View Full Version : Wild Turkeys
Mar. 4, 2012, 09:30 AM
Anyone know if wild turkeys eat yellow jackets?
We have quite a group of turkeys living in our woods and frequenting our yard. Would love it if they would find and decimate that pesky yellow jacket nest somewhere in the nearby woods - I am so tired of dodging those things all summer long while trying to clean/fill my hummingbird feeders and do other yard work!
Mar. 4, 2012, 09:48 AM
Most likely not, considering they don't want to get stung just as much as you or I! LOL!
Mar. 4, 2012, 10:07 AM
We have yellow jackets and wild turkeys and have never known the turkeys to really eat any bees.
Turkeys here eat many seeds and crickets and beetles of all kinds and just bugs that crawl or hop, not really flying insects.
I guess if they came across one just walking on the ground, they would not ask if it sting, just eat it.:lol:
Mar. 4, 2012, 03:24 PM
Doubtful they will go after them...
Mar. 4, 2012, 05:26 PM
Nope. Their bare heads alone should tell you that turkeys won't be interested in wasps or bees.
Mar. 4, 2012, 06:03 PM
If you want to help control ground dwelling wasps look for Red Velvet Ants. They are around, but people often kill them. Theynlook fearsome but won't bother you. If you have them, they will help control wasps/bees in your yard.
They lay their eggs in the wasp larvae.
Mar. 4, 2012, 06:09 PM
Ours are taken care of by our all-too-resident skunk population. They LOVE bee/wasp larvae, & their thick fur helps to protect them from stings as they dig out the nest in search of their "worm candy". We've had more than one Yellow Jacket nest dug out & destroyed overnight by skunk.
In fact, skunk can become quite a problem for beekeepers because of their lust for larvae. They don't give a whit about the honey, but the bee larvae & pupae? Skunk yummies.
Mar. 4, 2012, 08:15 PM
The praying mantis loves a good insect-based diet.
This natural wasp killer will wait completely still until it quickly snaps up and traps victim wasps flying by.
The praying mantis will discard the head of a wasp shortly after catching it, and continue to suck the nutritious content from its thorax, until devoured.
Some species of birds, like the purple martin, eat many insects including wasps.
A purple martin is the largest American swallow, and spends most of its life in flight feeding upon flying insects.
Many people build homemade nest boxes to house a purple martin, so it will control insect problems.
Adult dragonflies will also hunt prey while they are in flight.
Flies Moths Beetles Wasps
Black bears are the least carnivorous in their species, and maintain a diet of things like berries, herbs and protein-rich insects, like wasps.
Black bears are most likely to eat wasps in the summer, because they need the protein for energy.
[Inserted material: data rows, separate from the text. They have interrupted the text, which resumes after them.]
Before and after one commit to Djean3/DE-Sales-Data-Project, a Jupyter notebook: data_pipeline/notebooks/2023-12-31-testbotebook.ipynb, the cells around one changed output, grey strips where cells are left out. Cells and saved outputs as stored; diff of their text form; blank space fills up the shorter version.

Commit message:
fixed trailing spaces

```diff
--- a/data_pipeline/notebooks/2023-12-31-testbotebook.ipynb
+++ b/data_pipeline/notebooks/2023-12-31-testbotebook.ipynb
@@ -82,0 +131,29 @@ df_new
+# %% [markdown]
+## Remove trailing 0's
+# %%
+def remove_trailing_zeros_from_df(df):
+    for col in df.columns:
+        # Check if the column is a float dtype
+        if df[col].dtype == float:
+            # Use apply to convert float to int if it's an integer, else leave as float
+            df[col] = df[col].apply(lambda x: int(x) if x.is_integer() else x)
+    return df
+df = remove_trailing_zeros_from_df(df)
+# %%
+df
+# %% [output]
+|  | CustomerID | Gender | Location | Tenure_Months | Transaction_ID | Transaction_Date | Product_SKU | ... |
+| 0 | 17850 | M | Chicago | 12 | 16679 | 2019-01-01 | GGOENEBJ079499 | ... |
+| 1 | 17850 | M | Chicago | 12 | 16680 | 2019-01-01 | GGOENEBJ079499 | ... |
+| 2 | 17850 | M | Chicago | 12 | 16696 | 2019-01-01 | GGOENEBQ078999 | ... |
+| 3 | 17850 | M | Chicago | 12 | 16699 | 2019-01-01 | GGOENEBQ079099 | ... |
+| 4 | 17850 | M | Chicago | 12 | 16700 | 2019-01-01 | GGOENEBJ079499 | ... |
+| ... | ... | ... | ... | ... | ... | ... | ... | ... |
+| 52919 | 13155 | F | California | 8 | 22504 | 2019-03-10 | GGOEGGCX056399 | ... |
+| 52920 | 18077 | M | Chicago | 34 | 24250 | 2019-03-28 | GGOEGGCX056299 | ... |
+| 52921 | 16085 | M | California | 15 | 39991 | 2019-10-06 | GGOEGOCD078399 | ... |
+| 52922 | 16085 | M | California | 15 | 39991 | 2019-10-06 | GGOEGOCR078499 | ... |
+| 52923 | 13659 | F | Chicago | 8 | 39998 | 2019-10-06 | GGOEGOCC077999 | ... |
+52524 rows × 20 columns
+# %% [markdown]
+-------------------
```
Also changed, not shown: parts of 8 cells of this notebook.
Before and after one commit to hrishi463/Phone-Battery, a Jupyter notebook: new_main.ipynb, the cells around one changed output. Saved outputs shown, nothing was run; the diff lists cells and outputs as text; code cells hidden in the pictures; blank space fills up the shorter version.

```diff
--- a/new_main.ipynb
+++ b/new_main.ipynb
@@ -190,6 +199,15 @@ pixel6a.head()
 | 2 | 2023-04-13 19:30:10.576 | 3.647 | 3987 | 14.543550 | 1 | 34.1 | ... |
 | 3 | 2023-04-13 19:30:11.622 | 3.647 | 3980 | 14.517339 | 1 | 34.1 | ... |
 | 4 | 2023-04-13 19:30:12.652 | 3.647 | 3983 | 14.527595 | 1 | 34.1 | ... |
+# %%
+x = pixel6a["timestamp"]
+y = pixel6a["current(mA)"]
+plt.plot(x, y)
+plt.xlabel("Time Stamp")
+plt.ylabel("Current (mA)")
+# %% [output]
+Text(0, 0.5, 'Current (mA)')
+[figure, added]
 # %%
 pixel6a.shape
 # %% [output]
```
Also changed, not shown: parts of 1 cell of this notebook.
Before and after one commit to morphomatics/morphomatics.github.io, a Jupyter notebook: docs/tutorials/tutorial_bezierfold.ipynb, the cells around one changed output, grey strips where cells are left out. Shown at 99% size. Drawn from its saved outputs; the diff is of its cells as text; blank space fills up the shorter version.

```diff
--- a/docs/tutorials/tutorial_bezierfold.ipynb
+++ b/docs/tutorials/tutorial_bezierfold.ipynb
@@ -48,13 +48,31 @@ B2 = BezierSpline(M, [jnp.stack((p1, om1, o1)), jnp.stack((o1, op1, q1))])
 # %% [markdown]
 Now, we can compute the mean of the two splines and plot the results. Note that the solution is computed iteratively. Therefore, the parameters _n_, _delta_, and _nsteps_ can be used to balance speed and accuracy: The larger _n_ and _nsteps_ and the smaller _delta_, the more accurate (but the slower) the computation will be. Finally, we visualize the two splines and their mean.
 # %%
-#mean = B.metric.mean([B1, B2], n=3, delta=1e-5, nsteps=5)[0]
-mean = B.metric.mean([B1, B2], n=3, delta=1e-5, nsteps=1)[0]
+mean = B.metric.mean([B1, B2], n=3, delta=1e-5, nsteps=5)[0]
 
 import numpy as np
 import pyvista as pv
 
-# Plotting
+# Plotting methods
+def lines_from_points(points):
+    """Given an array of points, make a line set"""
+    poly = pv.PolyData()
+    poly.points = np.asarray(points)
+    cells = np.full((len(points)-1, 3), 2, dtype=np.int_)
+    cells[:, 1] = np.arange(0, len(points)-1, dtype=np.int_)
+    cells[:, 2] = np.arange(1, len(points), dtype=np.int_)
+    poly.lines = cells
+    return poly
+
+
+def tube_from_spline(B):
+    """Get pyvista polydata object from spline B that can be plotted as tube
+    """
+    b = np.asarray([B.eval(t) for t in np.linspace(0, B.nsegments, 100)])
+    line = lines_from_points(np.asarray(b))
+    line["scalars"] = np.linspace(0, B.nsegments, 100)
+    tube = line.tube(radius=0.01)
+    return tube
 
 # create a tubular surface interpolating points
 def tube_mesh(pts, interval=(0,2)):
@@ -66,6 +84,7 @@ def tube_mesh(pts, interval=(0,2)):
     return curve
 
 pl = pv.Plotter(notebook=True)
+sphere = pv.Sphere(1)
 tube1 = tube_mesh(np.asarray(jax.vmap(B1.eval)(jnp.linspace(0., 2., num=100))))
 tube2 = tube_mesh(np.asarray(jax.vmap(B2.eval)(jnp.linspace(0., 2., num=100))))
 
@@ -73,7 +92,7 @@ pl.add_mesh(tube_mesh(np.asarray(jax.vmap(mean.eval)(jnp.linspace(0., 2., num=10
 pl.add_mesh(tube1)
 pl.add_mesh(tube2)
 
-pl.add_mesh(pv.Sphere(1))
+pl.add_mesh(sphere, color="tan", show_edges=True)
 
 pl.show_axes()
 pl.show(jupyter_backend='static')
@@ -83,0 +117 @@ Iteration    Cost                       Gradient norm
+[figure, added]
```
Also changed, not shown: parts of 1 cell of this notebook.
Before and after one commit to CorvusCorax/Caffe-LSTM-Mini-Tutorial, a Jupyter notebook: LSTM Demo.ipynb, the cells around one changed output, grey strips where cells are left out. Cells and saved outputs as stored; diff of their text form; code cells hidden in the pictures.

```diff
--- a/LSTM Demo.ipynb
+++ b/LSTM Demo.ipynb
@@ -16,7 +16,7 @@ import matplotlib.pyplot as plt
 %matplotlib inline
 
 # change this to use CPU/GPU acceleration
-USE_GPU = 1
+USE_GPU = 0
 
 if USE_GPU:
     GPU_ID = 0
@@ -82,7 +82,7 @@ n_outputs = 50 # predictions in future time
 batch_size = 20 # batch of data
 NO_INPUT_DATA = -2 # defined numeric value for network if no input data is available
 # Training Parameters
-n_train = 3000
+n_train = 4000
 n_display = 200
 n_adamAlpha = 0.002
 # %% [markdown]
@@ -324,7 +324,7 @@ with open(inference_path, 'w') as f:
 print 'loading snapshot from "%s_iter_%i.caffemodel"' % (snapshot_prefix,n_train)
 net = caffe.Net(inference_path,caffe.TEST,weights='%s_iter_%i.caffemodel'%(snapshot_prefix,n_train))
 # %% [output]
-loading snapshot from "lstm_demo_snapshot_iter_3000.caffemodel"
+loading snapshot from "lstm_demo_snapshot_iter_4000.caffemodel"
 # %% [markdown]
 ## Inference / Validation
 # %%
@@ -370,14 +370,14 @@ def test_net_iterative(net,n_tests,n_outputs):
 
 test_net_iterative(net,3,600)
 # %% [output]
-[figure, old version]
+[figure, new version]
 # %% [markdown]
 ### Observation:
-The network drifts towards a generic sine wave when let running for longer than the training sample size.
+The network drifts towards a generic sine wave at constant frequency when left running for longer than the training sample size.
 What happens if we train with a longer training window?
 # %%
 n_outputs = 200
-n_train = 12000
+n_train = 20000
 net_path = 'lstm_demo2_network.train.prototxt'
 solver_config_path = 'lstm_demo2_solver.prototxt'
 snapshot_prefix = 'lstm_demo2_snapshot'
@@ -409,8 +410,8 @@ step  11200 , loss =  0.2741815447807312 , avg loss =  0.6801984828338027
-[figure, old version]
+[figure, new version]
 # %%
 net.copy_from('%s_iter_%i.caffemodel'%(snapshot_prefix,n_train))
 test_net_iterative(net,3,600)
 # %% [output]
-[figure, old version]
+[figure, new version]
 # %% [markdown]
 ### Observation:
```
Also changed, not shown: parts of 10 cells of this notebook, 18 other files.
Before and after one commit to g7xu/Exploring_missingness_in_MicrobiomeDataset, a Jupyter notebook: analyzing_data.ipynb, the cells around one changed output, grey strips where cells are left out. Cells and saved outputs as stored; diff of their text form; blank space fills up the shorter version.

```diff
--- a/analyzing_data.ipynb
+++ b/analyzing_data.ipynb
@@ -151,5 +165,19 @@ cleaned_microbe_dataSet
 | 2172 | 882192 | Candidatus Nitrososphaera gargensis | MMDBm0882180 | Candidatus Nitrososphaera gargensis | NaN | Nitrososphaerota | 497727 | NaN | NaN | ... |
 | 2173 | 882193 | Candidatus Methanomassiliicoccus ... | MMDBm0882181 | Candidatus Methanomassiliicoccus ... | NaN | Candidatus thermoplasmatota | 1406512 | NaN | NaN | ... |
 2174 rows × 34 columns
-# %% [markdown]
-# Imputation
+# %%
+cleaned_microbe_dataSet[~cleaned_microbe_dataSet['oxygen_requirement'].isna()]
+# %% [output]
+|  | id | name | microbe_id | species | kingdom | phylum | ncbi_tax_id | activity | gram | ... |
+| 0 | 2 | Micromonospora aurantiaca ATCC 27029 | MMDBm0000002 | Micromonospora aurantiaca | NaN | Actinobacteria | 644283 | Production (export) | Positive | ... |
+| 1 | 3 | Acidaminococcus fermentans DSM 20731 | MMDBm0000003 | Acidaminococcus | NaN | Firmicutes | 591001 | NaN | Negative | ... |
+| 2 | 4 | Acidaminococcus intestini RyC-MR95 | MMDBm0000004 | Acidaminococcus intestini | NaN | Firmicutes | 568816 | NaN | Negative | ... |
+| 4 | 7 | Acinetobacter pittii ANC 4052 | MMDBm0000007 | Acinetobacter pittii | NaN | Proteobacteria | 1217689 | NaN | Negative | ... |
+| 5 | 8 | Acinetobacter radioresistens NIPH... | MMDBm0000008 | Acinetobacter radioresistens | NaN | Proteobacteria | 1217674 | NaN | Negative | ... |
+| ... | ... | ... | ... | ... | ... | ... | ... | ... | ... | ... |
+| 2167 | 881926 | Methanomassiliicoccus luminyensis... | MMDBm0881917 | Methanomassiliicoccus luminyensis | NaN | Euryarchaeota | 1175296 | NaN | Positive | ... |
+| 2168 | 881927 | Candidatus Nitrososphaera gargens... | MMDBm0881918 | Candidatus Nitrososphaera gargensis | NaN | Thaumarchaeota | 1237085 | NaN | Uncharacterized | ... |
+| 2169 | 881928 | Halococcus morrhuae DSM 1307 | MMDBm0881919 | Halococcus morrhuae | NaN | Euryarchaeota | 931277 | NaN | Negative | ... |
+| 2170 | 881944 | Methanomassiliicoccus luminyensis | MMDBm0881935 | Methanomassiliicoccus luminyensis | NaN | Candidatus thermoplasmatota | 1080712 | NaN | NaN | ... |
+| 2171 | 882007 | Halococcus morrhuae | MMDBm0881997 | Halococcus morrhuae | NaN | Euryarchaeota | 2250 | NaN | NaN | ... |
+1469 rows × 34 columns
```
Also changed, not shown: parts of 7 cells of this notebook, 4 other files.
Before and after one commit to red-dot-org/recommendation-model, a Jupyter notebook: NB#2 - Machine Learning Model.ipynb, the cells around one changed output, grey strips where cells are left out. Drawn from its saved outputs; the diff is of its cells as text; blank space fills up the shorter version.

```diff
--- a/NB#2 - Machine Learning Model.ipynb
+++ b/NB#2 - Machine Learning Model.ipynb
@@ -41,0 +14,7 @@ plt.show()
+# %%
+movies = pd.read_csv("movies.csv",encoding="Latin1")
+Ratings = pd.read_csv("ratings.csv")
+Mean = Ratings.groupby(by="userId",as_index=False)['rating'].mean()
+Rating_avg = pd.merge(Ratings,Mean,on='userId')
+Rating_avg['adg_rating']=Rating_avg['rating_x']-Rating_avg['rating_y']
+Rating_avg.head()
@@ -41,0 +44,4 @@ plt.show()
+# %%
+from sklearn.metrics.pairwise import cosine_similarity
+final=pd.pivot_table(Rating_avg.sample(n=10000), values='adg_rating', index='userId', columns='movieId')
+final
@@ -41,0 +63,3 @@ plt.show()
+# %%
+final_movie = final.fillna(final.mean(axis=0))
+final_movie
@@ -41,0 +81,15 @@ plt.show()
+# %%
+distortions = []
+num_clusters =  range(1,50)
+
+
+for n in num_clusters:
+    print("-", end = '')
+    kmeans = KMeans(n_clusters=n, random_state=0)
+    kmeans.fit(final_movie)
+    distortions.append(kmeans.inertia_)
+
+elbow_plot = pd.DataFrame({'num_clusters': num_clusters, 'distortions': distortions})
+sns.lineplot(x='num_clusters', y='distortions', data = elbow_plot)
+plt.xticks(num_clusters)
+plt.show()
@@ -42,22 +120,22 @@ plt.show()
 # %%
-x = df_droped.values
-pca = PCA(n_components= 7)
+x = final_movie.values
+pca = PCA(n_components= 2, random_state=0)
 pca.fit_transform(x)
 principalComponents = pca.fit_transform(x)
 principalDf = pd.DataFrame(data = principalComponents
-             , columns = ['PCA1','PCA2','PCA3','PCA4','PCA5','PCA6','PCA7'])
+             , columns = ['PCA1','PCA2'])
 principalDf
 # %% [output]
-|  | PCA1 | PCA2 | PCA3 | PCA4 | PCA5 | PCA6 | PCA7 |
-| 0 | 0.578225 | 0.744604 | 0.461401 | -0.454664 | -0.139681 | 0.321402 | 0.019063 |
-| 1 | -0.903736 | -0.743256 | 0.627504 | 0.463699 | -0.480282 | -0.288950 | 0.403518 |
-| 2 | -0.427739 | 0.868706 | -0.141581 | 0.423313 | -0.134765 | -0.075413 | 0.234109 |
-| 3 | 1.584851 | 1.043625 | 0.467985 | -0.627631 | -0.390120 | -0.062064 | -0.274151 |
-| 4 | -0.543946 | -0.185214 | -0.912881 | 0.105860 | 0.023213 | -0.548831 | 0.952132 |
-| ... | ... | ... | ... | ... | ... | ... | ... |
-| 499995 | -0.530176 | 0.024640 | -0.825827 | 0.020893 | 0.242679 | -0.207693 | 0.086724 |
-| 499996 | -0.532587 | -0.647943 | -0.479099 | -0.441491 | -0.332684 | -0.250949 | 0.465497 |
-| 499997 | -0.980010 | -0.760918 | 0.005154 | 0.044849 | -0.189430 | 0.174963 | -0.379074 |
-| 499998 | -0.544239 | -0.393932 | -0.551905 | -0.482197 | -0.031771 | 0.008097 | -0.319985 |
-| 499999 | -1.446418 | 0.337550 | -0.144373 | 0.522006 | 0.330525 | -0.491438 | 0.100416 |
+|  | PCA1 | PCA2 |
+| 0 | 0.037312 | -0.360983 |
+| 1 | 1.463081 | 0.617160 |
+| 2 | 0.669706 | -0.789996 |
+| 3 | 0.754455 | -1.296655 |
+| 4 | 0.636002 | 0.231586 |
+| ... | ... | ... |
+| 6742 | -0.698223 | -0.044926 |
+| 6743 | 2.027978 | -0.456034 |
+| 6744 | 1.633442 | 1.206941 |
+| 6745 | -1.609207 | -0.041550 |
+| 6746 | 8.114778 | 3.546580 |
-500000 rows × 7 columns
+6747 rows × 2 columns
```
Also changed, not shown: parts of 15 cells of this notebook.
Wisconsin, badgers play football, but in the wilderness they eat wasps.
Badgers will dig up a wasp nest, slurping up the larvae and additional wasp food base
Each of these animals work their part in the ecosystem eating wasps; however, controlling pests as a homeowner must be handled in a different way —unless you want to eat the flying critters.
There are natural wasp killers that you can explore, without having to get a pet badger.